You don’t have to be a death penalty opponent to feel disturbed by a system that lets the judge play executioner.
But that’s essentially what happened to Amber McLaughlin, who was put to death last night by the state of Missouri. Though the headlines blared that McLaughlin was the first transgender woman to be executed in the US, far more significant—and outrageous—is that a trial judge in St. Louis unilaterally decided her fate, making a mockery of the judicial system.
In 2006, a jury convicted McLaughlin—then known as Scott McLaughlin—of murder, but deadlocked on the penalty.
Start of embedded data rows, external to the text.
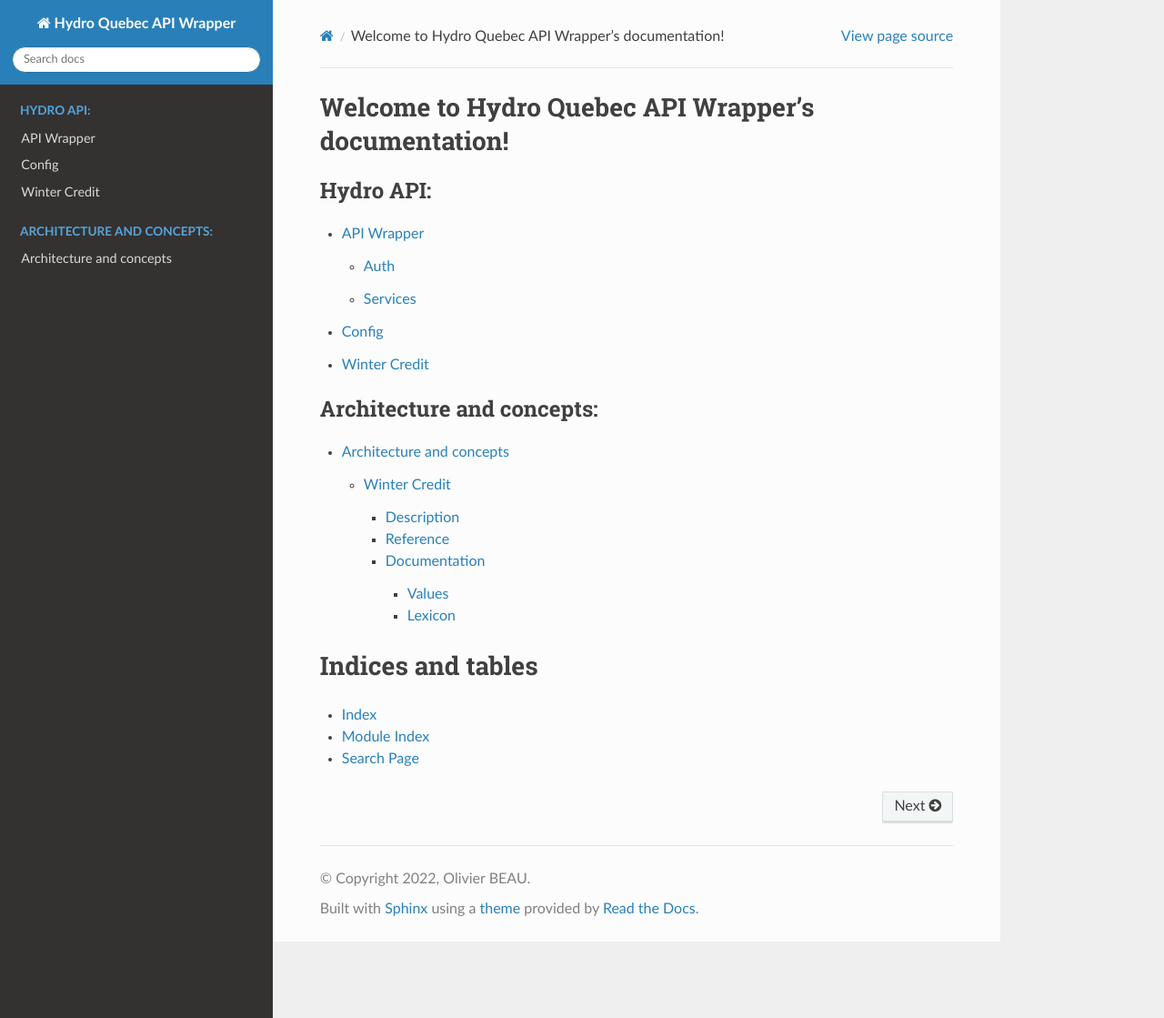
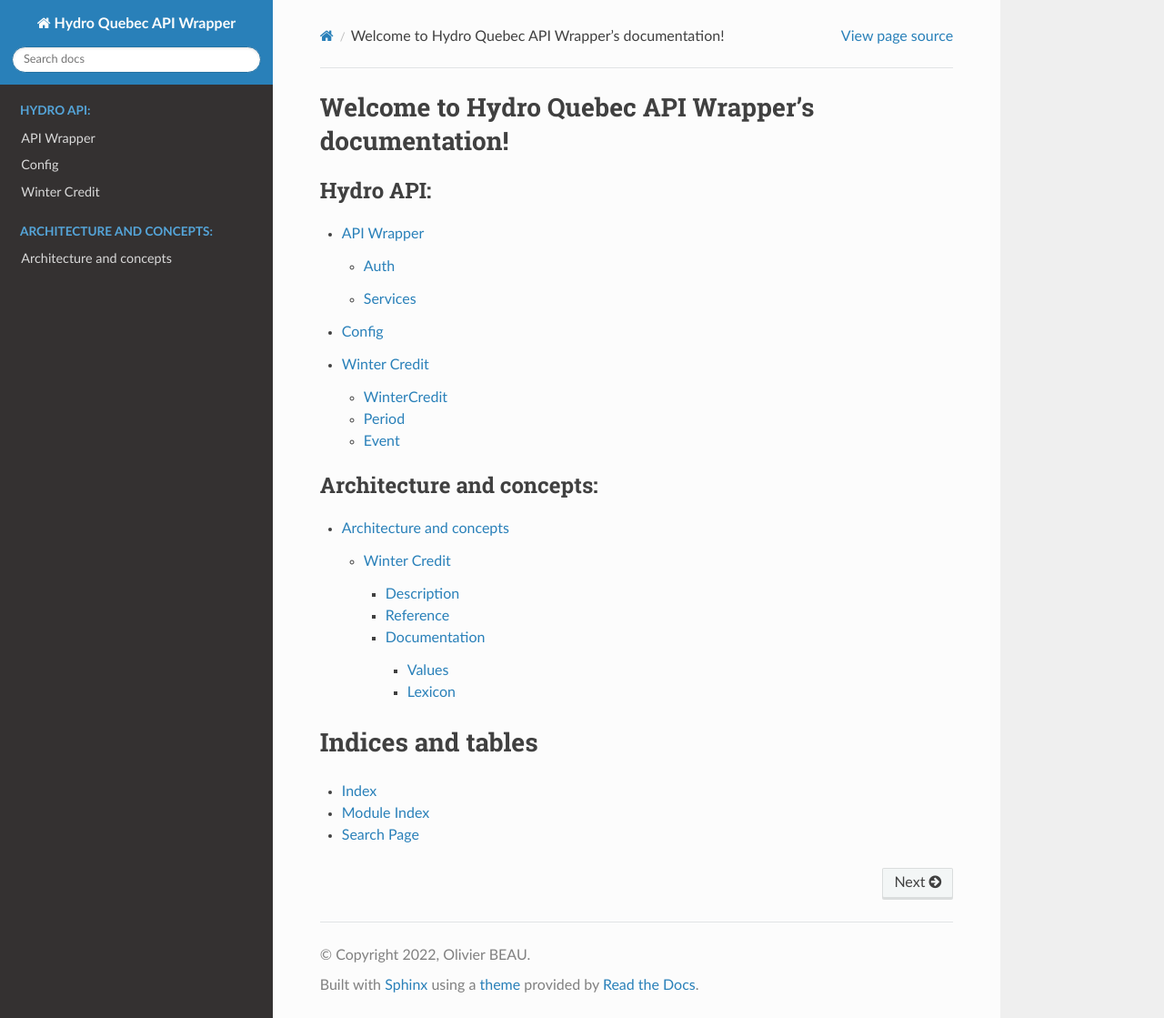
Before and after one commit to baylanger/hydroqc, a Sphinx documentation site: the page built from docs/index.rst, in a window 1280 px wide and 1119 px high. Shown: the whole window at 91% size. Built offline with Sphinx 7.4.7 and the Read the Docs theme 2.0.0, drawn with Linux system fonts in a browser that asks for light colours.

Commit message:
Adding doc entries for Period and Event classes

```diff
--- a/docs/winter_credit.rst
+++ b/docs/winter_credit.rst
@@ -4,17 +4,25 @@ Winter Credit
 .. toctree::
    :maxdepth: 4
 
+WinterCredit
+------------
 
 .. automodule:: winter_credit.winter_credit
     :members:
     :undoc-members:
     :show-inheritance:
 
+Period
+------
+
 .. automodule:: winter_credit.period
     :members:
     :undoc-members:
     :show-inheritance:
 
+Event
+-----
+
 .. automodule:: winter_credit.event
     :members:
     :undoc-members:
```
Under Missouri law, a judge is allowed to render a sentence when there’s a hung jury—which is how St. Louis County circuit judge Steven Goldman came to impose the ultimate penalty on McLaughlin.
But before I go on, let me make one point perfectly clear: McLaughlin committed a horrendous crime. In 2003, McLaughlin raped, strangled, and knifed her ex-girlfriend Beverly Guenther to death, then dumped her body near the Mississippi River.
Though McLaughlin’s defenders have cited her low IQ of 82, history of childhood abuse, and poor defense at trial as extenuating circumstances, there’s no doubt the victim suffered terribly. On a gut level, I find it hard to be that sympathetic to McLaughlin.
Yet in so many ways, McLaughlin’s death sentence and execution strike me as a travesty of justice. Among the 27 states with death penalties, the vast majority require a unanimous jury vote to impose the death penalty.
But somehow Missouri, along with Indiana, are the outliers, bestowing this colossal power when a jury is undecided at sentencing to one person: the trial judge.
Indeed, it’s hard to fathom why a trial judge or any one person should be given such power. Isn’t it a perversion of the jury system—our fundamental right to be judged by our peers—that a judge can usurp the proceedings?
Particularly so in McLaughlin’s case since the jurors seemed to have wrestled mightily with the charges and showed deep reluctance about imposing the death penalty.
Yet we have a judge who seemed cocksure of himself, eagerly filling in blanks with bold pronouncements in instances where the jurors saw nuance and complexity.
“The only aggravating circumstance [the jury] found was ‘depravity of mind,’ and so I found that also, and I just elaborated with what the jury said,” Judge Goldman, now retired, told the St. Louis Post-Dispatch recently, adding, “I believe in the death penalty.”
‘End-Run Around a Jury’
Goldman, a former prosecutor, also helped draft the law that gave judges the right to decide punishment in death penalty cases in situations of jury deadlock, reports the Post-Dispatch.
Several retired Missouri judges were so troubled by the state law and Goldman’s action that they raised alarms. Led by former Missouri Supreme Court Chief Justice Michael Wolff, they wrote to Gov. Mike Parson last month, asking that he commute McLaughlin’s sentence to life in prison.
Citing “a flaw in Missouri’s capital sentencing scheme” that gives a trial judge the ability to impose capital punishment in cases of jury deadlocks, the judges wrote: “This flaw is more pronounced in this case because the trial judge then relied upon aggravating circumstances specifically rejected by the jury. ... The trial judge did a complete end-run around a jury, where Mr. McLaughlin’s attorneys had persuaded at least one and maybe 11 jurors that death was not appropriate.”
Let that sink in: “a complete end-run around a jury.”
It was a serious indictment—not that Gov. Parson seemed to heed the warning, considering that he denied the stay of execution.
If there’s one thing we should take away from this whole sorry episode it’s that judges shouldn’t be allowed to nullify a jury and hijack our system of justice.